Both sides have options, and so as an actor who’s going to have to negotiate for a new contract, Evans doesn’t want to go too far in either direction. He doesn’t want to say, “I will absolutely keep playing Captain American and will take payment in hugs if it means I get to stay on,” but he also doesn’t want to talk himself out of a job and say, “There’s no way in hell I’m playing Captain America again.” It could be genuine ambivalence, but it could also be smart negotiating.
Furthermore, it’s important to keep in mind that these Marvel movies take up about six months of his time. For a guy who has expressed an interest in wanting to do more directing and just as an actor who probably wants to play other kinds of characters, the thought of being tied down to one superhero can be daunting. It wouldn’t surprise me if Evans does make a deal similar to Robert Downey Jr. where he plays smaller parts in upcoming Marvel films rather than having to be at the top of the call sheet every day.
Whatever the case may be, we probably won’t know for sure until at least next year since Evans is spending most of his 2017 shooting the next two Avengers movies.

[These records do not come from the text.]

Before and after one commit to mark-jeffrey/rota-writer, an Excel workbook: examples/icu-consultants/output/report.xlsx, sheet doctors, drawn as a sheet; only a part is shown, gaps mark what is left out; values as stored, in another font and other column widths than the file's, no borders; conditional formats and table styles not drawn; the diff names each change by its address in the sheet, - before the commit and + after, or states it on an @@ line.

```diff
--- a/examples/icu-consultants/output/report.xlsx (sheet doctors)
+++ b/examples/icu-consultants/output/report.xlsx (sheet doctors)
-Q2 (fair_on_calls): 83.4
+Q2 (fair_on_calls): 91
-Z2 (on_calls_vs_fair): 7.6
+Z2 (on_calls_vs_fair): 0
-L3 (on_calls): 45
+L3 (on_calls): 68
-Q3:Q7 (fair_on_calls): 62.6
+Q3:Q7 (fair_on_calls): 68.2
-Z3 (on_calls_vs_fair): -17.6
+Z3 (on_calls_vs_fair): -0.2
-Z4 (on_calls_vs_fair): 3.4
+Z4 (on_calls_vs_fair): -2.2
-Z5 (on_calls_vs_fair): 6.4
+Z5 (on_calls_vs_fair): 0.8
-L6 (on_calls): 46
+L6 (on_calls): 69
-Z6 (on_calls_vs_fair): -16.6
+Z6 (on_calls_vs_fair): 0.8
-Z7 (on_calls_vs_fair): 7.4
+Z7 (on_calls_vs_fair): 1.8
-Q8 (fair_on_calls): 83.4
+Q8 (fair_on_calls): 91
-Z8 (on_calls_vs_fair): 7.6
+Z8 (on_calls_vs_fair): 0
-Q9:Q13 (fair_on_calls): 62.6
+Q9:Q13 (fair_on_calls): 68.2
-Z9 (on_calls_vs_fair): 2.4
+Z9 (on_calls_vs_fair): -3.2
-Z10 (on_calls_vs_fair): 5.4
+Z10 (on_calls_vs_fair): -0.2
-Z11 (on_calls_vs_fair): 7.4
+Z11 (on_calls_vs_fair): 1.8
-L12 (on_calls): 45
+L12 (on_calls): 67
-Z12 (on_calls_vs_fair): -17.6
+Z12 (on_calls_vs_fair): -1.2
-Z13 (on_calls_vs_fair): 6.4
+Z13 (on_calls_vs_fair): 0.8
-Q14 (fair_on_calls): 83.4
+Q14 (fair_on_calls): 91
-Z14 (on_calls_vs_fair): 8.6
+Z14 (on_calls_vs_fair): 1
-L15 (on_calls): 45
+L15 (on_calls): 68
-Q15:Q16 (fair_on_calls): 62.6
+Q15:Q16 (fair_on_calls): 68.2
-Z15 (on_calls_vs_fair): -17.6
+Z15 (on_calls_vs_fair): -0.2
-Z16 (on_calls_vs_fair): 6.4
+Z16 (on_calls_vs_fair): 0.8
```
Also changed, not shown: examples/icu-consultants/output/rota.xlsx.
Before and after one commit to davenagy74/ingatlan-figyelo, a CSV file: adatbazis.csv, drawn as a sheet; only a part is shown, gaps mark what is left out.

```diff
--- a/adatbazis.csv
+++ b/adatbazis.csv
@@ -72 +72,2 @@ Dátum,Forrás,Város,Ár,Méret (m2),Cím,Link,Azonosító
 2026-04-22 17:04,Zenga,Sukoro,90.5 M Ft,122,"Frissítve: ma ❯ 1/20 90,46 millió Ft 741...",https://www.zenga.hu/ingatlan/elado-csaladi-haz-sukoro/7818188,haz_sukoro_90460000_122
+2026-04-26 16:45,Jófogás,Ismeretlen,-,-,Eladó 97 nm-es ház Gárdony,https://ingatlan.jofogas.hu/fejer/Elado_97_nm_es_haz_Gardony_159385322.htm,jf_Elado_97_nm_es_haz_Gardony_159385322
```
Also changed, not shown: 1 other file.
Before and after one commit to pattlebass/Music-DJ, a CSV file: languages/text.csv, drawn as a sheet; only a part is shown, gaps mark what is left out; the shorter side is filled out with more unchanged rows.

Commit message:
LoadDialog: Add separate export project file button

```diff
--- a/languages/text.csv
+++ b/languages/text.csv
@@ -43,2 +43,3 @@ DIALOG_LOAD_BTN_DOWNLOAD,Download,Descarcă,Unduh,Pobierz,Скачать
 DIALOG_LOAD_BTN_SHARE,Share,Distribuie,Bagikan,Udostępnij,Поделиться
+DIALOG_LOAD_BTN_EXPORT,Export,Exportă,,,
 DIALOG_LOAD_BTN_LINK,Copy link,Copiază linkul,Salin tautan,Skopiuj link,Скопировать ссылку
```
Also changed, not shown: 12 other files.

ESQUIRE – The Canadian commandos are the first to jump. Our plane reaches an altitude of about eight thousand feet; the back door opens. Although it’s a warm winter day below in rural southern California, up here, not so much. In whooshes freezing air and the cold reality that this is actually happening. Out drop the eight commandos, all in black-and-red camouflage, one after the other. For them it’s a training exercise, and Jesus, these crazy bastards are stoked. The last Canuck to exit into the nothingness is a freakishly tall stud with a crew cut and a handlebar mustache; just before he leaps, he flashes a smile our way. Yeah, yeah, we get it: You’re a badass.
Moments later, the plane’s at ten thousand feet, and the next to go are a Middle Eastern couple in their late thirties. These two can’t wait. They are ecstatic. Skydiving is clearly a thing for them. Why? I can’t help thinking. Is it like foreplay? Do they rush off to the car after landing and get it on in the parking lot? They give us the thumbs-up and they’re gone.
Just like that, we’re at 12,500 feet and it’s our turn. Me and Chris Evans, recognized throughout the universe as the star of the Marvel-comic-book-inspired Captain America and Avengers movies. The five films in the series, which began in 2011 with Captain America: The First Avenger, have grossed more than $4 billion.
The two of us, plus four crew members, are the only ones left in the back of the plane. Over the loud drone of the twin propellers, one of the crew members shouts, “Okay, who’s going first?”
Evans and I are seated on benches opposite each other. Neither of us answers. I look at him; he looks at me. I feel like I’ve swallowed a live rat. Evans is over there, all Captain America cool, smiling away.